Loughner’s forcible medication resumes
PHOENIX - Lawyers for the suspect in the Tucson shooting rampage say prison officials have resumed forcibly medicating their client with a psychotropic drug.
In filings yesterday, attorneys for Jared Lee Loughner questioned whether the forced medication violates an earlier order by the US Court of Appeals for the Ninth Circuit that forbids them from involuntarily medicating Loughner as the court mulls an appeal on his behalf.
The filings say officials at the federal prison facility in Missouri resumed the forced medication on an emergency basis because Loughner had become an immediate threat to himself.
Loughner’s attorneys say their client has been on 24-hour suicide watch, but he denies having suicidal thoughts.
He has pleaded not guilty to 49 charges in the January mass shooting that killed six people and wounded 13 others, including Representative Gabrielle Giffords.

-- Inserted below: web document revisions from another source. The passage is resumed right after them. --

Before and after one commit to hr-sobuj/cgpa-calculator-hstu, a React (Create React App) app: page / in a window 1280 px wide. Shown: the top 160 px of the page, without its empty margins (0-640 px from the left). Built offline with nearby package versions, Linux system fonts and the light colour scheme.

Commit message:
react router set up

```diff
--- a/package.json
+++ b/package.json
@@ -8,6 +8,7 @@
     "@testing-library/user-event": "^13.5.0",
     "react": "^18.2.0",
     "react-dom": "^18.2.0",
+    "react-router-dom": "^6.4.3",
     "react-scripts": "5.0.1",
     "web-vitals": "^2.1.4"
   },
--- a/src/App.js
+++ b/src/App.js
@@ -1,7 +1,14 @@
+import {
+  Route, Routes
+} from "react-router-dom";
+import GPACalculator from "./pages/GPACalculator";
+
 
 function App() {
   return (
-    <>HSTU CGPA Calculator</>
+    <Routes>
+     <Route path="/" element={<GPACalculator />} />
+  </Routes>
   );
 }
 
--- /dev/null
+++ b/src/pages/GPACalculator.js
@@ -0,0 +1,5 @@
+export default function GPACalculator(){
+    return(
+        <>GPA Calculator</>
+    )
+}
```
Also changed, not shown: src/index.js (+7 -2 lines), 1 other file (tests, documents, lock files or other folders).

In a July 12 ruling, the appeals court said Loughner’s interest in not suffering the risk of side effects from powerful drugs is stronger than the government’s interest in protecting him and those around him. But it said authorities can take steps to maintain the safety of prison officials, other inmates, or Loughner, including forcibly administering tranquilizers.

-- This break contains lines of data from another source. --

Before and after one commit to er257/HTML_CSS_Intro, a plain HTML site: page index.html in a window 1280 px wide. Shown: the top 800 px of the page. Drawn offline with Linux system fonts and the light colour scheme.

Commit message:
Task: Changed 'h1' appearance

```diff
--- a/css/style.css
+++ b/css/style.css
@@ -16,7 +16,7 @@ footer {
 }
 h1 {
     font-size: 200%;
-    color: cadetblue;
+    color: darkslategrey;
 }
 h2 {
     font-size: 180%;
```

The court’s order said he was not a danger to himself.
Loughner had previously been forcibly medicated between June 21 and July 1 at the federal prison facility in Springfield, Mo., after prison officials determined his outbursts there posed a danger to others.
In the latest round of forced medication, Loughner was given twice daily dose of an oral solution of Risperidone, a drug used for people with schizophrenia, bipolar disorder, and severe behavior problems.
His lawyers say he faced a threat of being injected with Haloperidol - an antipsychotic drug used to treat schizophrenia and Tourette syndrome - if he refused to take the other drug.
The appeals court is considering the larger question of whether the decision to forcibly medicate Loughner with psychotropic drugs can be made by prison officials or a judge.
Loughner’s attorneys argued the decision to forcibly medicate their client solely on the basis of an administrative hearing by prison officials had violated his due-process rights.
Prosecutors have said the appeal is without merit because Loughner’s attorneys are asking the lower court judge to substitute his ruling on whether Loughner poses a danger while in prison with the conclusions of mental health professionals.